Filter the entries below, keeping only lines with the word "number".

···

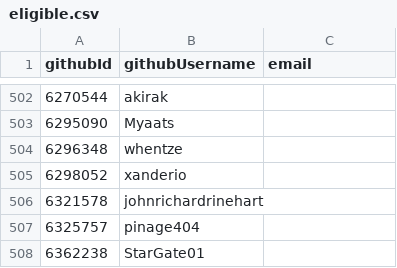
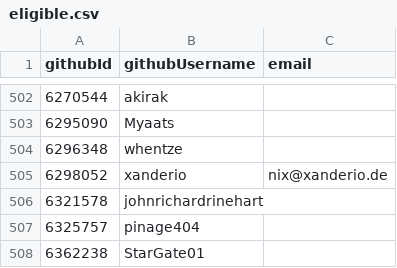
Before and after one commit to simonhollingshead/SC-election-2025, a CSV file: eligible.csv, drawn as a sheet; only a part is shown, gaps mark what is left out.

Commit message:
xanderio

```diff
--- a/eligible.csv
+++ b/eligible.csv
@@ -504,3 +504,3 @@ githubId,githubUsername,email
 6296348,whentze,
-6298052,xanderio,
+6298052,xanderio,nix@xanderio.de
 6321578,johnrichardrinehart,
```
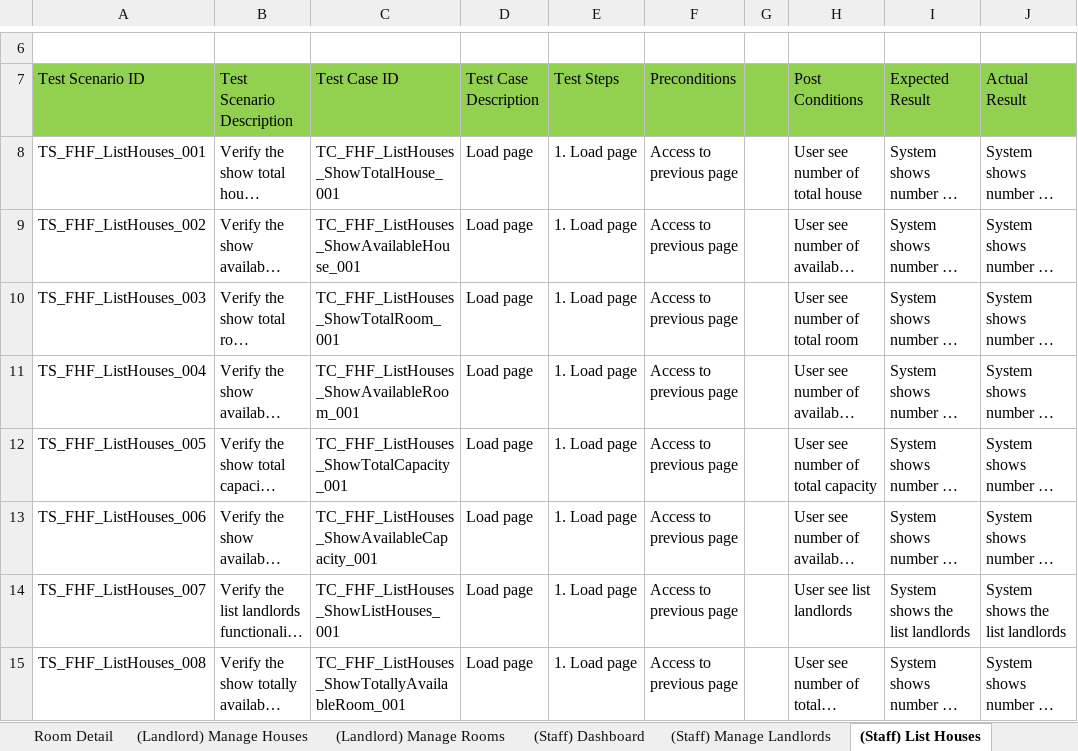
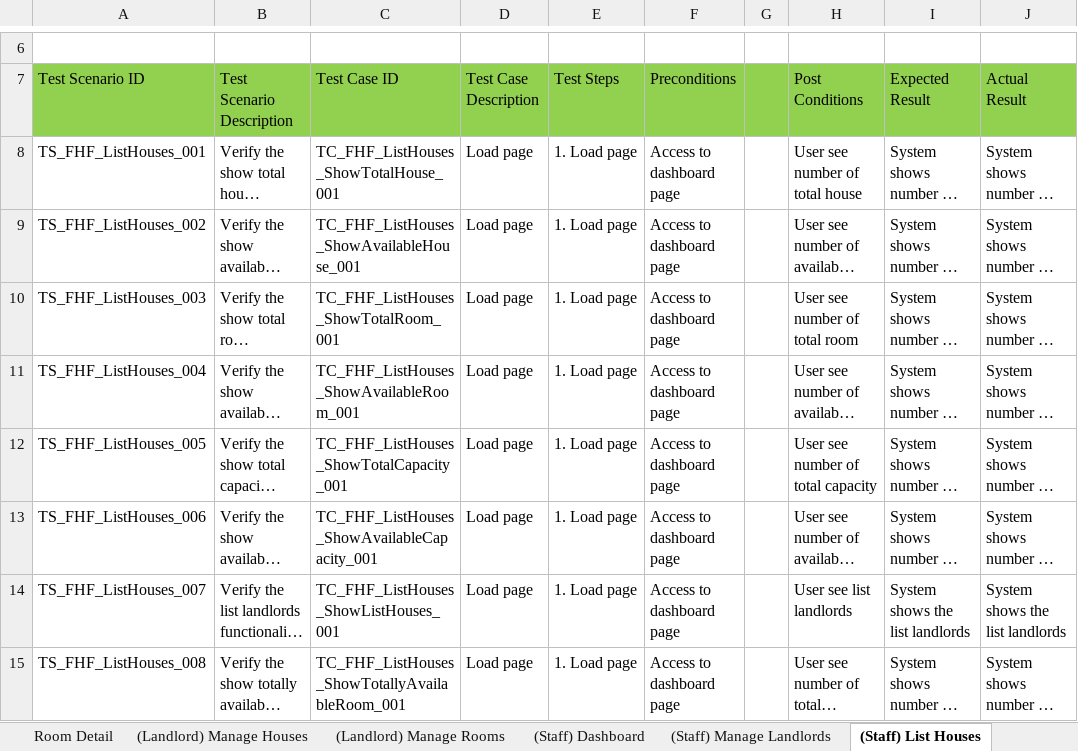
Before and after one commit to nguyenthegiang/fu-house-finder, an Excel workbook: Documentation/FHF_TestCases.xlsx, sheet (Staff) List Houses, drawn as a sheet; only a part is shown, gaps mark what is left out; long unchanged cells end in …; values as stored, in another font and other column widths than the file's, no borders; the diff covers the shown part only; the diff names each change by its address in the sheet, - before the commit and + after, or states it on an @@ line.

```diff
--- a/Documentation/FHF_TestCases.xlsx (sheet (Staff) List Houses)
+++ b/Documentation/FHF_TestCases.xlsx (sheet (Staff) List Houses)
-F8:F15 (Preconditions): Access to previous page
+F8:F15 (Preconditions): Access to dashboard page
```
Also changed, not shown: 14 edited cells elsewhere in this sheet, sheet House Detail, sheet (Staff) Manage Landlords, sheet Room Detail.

···

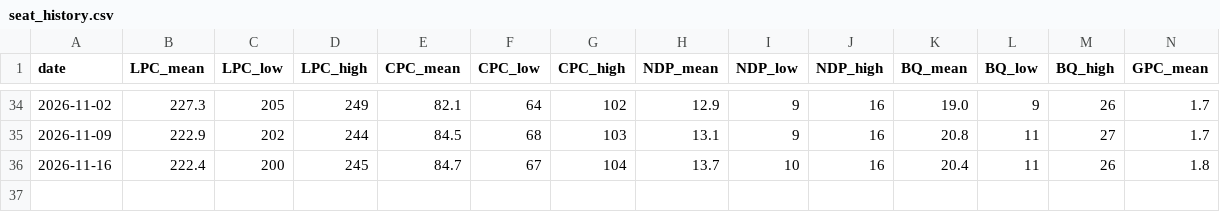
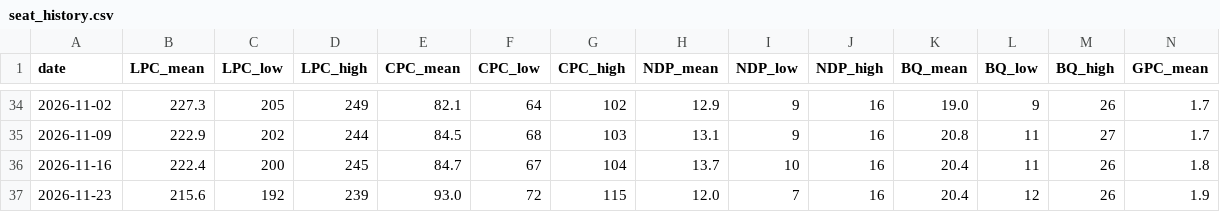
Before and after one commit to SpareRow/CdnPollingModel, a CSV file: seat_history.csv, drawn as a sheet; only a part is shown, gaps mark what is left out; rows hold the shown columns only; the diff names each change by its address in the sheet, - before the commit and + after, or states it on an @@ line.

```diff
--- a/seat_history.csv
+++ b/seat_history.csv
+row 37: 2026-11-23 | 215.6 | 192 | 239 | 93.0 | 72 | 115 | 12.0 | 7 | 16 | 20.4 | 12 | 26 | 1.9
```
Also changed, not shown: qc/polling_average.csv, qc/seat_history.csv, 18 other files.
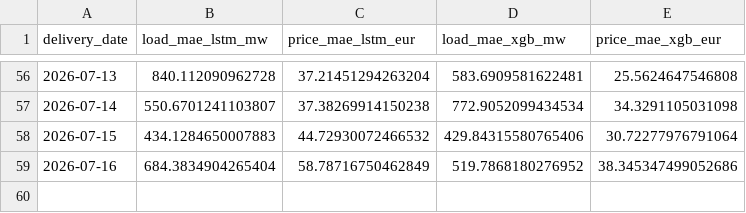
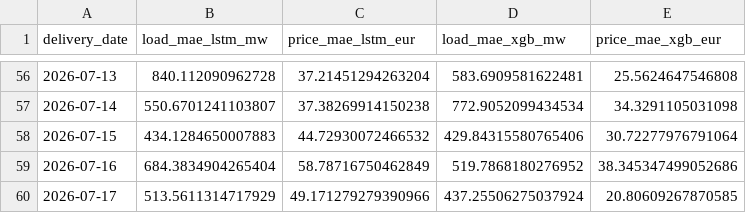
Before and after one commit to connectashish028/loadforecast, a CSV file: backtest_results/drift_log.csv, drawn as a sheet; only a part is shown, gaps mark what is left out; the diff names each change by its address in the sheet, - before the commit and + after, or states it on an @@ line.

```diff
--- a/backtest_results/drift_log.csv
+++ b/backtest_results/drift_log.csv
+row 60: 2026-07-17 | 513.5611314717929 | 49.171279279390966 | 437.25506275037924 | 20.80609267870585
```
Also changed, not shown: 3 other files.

···

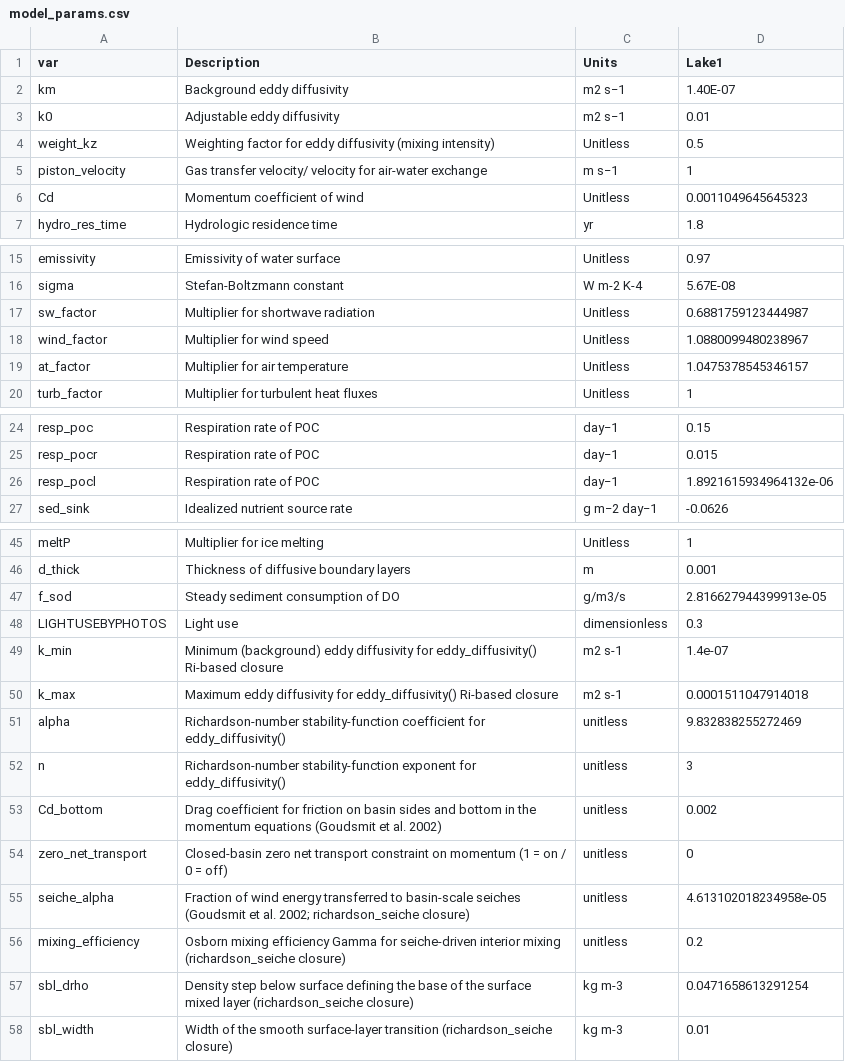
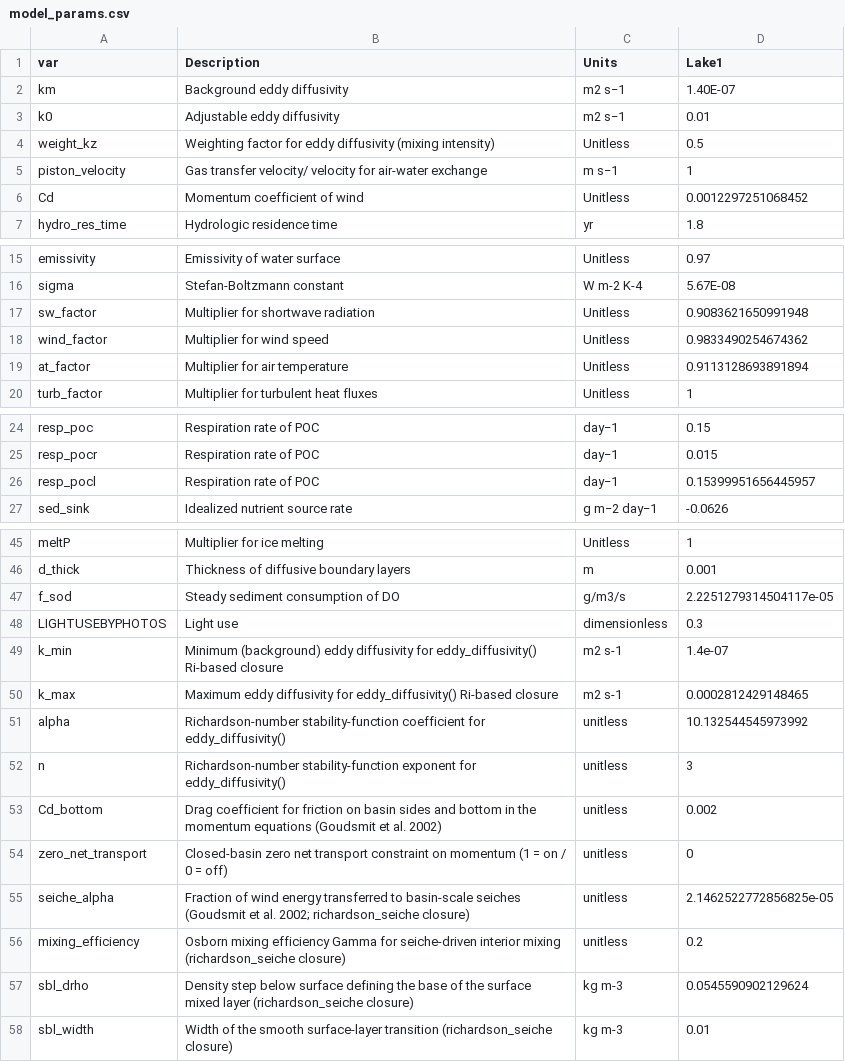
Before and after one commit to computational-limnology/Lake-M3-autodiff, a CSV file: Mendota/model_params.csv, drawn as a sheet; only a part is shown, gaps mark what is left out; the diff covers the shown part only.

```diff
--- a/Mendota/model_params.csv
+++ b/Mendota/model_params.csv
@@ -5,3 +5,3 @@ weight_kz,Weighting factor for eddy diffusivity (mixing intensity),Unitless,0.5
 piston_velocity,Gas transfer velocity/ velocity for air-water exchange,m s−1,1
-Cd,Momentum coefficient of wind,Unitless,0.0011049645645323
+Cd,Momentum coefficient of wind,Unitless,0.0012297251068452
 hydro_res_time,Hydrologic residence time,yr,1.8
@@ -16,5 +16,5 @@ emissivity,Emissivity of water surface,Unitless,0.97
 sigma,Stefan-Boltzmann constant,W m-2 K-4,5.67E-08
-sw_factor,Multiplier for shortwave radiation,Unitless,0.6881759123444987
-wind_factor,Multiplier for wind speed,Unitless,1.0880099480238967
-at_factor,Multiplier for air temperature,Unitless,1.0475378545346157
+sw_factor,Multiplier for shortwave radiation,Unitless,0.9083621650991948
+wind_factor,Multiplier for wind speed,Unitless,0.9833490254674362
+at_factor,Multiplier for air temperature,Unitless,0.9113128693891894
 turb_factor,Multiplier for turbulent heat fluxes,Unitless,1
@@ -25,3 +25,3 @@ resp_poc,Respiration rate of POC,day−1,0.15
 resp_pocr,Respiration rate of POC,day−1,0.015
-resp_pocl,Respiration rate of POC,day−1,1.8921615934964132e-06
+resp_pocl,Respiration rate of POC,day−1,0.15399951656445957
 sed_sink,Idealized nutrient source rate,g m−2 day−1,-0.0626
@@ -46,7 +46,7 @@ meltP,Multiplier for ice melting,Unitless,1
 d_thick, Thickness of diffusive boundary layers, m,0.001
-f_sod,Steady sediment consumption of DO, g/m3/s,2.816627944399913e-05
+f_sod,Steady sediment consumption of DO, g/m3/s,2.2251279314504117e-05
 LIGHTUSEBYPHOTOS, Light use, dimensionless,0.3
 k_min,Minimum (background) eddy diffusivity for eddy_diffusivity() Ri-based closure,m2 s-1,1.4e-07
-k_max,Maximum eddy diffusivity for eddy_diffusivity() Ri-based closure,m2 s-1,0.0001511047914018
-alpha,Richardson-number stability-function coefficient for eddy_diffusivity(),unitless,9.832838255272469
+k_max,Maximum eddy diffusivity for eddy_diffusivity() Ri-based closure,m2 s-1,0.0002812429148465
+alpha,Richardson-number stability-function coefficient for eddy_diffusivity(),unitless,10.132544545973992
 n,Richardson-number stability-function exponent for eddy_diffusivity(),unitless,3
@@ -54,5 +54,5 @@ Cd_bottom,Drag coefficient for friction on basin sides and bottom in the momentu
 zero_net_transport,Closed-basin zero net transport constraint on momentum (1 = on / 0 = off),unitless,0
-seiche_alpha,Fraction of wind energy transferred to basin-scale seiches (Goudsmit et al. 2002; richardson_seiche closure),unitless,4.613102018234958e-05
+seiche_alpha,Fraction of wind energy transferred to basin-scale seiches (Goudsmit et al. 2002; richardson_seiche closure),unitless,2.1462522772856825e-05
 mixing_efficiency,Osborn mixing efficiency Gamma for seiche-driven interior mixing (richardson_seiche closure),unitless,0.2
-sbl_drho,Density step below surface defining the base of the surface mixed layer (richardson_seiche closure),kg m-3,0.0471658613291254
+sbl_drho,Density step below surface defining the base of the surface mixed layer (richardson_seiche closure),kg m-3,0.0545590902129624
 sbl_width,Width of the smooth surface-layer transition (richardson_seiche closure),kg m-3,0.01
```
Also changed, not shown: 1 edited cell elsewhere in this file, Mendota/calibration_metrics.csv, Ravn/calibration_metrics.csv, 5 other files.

···

RESULT |
-alpha,Richardson-number stability-function coefficient for eddy_diffusivity(),unitless,9.832838255272469
+alpha,Richardson-number stability-function coefficient for eddy_diffusivity(),unitless,10.132544545973992
 n,Richardson-number stability-function exponent for eddy_diffusivity(),unitless,3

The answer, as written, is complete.